Work instruction |
Which lines of the data below include the string "ServerSideObjectValidator"? Return each of them.

Excerpted records |
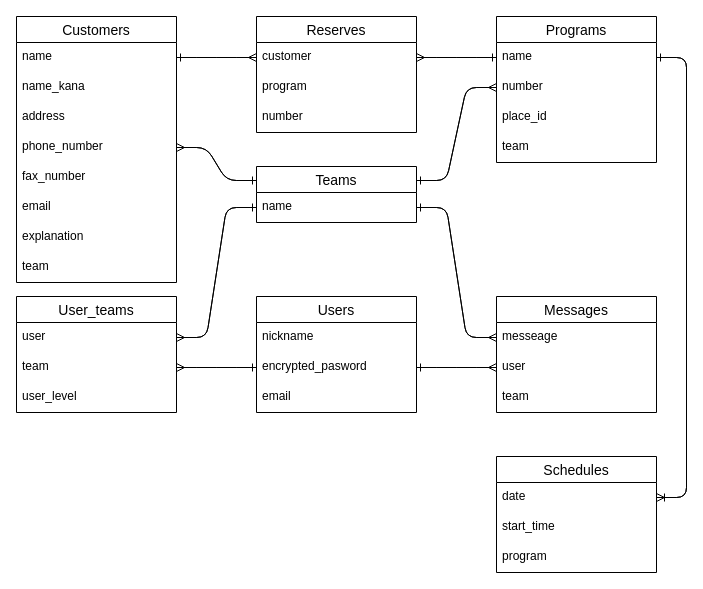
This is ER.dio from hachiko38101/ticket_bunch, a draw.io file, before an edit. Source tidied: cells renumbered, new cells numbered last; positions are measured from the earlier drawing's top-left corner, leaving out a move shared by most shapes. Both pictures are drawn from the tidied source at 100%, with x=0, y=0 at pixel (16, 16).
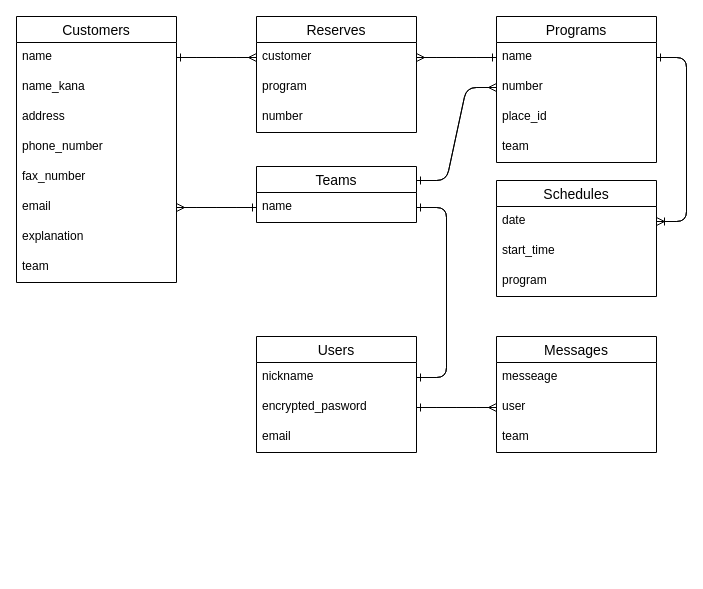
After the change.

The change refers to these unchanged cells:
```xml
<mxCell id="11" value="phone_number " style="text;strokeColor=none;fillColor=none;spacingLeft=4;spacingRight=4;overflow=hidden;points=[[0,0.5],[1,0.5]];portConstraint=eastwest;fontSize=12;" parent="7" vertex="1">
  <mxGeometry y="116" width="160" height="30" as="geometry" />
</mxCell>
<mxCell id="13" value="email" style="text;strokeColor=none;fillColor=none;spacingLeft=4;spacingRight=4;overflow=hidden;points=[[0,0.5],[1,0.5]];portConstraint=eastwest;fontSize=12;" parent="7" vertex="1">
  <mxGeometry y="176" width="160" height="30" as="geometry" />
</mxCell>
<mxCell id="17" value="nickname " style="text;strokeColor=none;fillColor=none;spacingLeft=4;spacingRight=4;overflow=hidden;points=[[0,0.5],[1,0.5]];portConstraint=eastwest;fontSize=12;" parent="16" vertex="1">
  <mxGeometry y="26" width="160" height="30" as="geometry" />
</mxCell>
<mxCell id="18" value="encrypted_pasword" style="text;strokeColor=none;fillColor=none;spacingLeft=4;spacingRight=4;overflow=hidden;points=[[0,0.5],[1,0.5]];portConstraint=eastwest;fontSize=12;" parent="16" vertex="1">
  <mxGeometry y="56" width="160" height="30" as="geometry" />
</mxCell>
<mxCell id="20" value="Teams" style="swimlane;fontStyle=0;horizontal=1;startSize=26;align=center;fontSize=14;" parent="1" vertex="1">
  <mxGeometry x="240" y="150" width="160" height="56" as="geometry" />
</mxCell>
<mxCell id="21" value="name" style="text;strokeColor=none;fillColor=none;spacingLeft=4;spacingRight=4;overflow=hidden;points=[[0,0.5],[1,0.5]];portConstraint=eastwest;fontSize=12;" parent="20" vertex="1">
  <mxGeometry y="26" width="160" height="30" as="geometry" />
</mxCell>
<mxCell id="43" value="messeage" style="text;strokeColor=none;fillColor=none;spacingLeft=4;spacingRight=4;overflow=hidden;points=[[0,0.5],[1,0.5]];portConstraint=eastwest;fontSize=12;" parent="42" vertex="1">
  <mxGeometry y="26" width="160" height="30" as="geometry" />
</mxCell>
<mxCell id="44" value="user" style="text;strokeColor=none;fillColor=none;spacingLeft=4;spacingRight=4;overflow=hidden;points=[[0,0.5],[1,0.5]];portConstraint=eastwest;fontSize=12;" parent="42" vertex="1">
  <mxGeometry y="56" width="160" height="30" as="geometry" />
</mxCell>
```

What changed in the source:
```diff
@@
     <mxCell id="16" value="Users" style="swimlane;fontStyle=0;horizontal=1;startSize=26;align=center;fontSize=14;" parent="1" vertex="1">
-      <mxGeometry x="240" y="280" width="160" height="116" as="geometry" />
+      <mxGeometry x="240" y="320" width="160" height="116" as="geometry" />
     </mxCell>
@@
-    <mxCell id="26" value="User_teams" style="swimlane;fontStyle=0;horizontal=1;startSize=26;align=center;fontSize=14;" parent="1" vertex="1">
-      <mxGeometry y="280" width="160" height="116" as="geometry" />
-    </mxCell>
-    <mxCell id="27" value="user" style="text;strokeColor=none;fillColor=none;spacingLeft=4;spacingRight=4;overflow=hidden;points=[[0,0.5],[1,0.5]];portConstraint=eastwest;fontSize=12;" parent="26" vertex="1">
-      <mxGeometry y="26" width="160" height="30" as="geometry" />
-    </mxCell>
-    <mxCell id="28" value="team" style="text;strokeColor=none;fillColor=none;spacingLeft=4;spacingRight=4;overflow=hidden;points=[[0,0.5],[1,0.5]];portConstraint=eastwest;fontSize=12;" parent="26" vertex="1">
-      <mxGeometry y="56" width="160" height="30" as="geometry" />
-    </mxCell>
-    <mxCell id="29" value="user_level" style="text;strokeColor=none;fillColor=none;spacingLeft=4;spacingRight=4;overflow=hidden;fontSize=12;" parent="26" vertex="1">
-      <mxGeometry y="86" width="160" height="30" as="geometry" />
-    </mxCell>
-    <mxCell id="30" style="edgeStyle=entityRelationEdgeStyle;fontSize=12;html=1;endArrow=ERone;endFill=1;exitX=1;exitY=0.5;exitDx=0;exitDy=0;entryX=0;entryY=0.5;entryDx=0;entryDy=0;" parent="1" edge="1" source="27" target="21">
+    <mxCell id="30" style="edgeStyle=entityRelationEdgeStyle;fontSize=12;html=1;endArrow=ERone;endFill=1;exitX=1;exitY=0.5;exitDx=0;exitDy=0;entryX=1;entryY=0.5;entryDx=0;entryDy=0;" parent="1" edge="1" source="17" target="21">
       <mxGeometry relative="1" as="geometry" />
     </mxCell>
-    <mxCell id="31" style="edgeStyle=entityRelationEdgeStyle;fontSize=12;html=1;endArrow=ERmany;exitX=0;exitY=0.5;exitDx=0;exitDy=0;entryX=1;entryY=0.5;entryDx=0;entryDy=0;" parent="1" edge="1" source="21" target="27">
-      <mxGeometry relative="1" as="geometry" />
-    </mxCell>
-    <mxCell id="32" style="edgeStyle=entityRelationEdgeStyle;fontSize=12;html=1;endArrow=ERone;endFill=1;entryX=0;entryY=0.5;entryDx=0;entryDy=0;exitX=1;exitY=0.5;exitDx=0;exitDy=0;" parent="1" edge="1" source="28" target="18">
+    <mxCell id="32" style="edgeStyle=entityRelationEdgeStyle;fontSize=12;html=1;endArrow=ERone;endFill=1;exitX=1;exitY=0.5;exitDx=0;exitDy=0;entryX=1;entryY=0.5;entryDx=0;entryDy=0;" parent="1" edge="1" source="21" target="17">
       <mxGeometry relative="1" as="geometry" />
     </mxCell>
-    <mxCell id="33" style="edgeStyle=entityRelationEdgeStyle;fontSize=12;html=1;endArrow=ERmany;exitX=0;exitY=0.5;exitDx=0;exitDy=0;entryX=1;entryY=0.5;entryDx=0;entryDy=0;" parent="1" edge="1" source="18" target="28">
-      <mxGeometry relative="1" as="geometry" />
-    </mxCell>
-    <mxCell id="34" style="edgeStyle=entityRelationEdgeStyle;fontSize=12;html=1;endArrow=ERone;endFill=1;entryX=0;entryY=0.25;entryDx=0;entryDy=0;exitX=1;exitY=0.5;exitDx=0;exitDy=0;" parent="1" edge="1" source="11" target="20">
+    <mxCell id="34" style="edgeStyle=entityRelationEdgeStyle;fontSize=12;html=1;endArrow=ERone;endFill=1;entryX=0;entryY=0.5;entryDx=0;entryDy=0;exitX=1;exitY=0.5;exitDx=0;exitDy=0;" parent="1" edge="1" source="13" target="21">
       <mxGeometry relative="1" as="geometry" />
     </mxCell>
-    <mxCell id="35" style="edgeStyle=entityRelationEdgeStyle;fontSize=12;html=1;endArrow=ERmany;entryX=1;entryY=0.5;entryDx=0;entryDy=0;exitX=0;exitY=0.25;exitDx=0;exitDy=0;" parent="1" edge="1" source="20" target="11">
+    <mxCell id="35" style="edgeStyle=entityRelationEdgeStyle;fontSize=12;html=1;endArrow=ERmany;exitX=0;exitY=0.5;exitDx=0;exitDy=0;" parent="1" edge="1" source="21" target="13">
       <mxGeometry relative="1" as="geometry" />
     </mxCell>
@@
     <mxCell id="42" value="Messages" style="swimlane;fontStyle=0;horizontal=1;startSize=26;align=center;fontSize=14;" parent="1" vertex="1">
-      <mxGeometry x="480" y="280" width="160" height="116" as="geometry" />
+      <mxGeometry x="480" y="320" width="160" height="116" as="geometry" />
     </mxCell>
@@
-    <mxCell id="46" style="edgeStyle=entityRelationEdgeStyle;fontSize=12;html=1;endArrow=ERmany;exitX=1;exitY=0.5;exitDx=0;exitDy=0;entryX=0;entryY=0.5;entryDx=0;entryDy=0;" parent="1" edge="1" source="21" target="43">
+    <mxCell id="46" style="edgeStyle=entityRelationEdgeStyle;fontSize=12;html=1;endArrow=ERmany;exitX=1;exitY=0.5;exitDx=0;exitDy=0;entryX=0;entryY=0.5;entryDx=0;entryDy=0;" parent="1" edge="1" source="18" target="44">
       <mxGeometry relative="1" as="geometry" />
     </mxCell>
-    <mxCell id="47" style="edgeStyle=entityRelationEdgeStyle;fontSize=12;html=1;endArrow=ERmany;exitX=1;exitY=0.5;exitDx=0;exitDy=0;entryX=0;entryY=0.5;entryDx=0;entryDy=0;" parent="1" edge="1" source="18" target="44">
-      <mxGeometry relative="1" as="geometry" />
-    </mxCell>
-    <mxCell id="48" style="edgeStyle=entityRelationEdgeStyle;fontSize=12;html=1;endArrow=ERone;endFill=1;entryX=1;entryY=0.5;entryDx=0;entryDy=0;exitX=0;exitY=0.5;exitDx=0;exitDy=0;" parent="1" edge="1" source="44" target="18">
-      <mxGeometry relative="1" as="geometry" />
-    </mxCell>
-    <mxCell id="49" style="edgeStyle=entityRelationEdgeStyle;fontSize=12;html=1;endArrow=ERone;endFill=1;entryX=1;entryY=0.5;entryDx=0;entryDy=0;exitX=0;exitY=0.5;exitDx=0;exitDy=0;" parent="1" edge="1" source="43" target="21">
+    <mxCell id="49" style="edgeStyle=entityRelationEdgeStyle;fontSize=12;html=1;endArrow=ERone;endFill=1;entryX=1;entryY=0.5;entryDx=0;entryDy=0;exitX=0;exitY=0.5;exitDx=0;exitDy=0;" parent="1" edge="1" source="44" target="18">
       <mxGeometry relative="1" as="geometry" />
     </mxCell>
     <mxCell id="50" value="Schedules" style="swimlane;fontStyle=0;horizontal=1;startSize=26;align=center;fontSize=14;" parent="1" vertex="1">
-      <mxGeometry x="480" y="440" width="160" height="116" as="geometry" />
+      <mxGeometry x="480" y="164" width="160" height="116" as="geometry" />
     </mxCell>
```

--

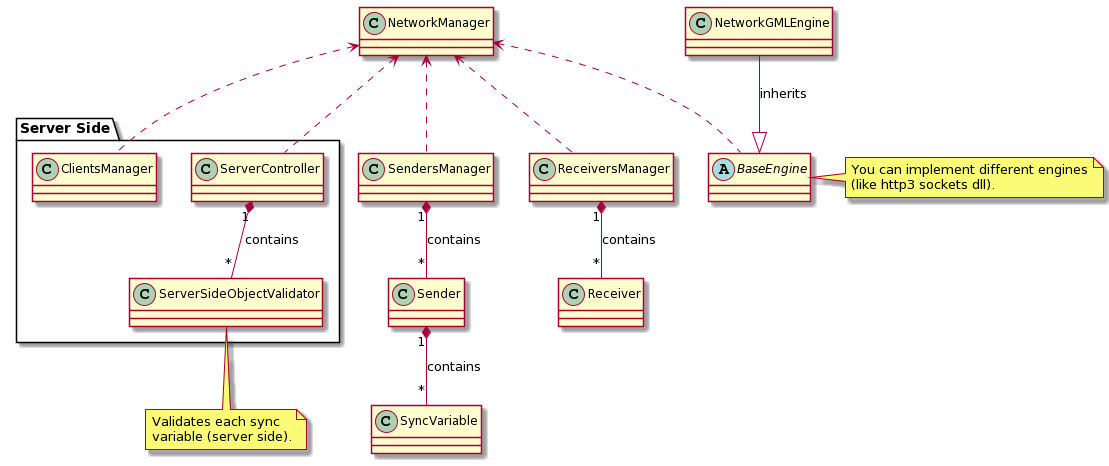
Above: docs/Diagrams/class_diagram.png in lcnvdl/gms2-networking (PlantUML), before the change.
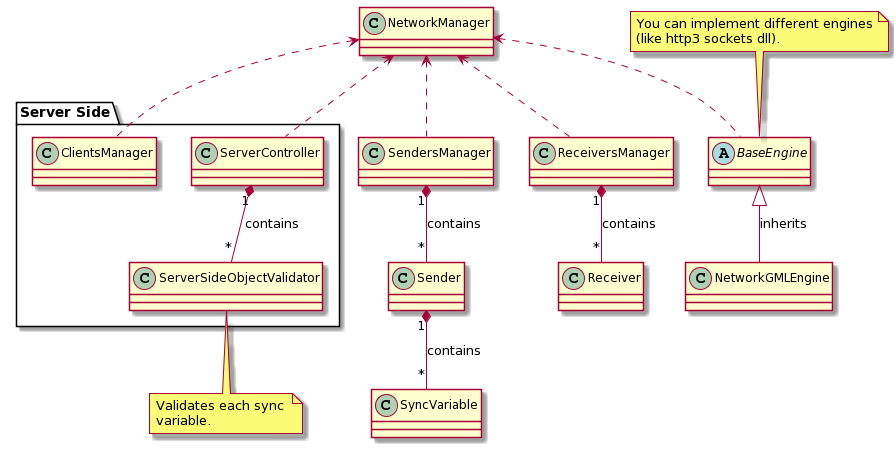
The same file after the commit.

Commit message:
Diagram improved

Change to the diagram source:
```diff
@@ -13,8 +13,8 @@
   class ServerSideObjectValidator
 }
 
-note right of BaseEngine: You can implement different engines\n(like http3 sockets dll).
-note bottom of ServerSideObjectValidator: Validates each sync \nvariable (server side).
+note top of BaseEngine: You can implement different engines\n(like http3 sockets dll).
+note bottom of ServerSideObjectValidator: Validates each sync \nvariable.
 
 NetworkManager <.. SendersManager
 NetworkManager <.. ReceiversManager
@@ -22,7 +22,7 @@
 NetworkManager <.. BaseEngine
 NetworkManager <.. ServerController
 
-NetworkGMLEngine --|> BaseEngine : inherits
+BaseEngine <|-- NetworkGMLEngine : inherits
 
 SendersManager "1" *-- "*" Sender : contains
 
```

Exercise response |
   class ServerSideObjectValidator
-note bottom of ServerSideObjectValidator: Validates each sync \nvariable (server side).
+note bottom of ServerSideObjectValidator: Validates each sync \nvariable.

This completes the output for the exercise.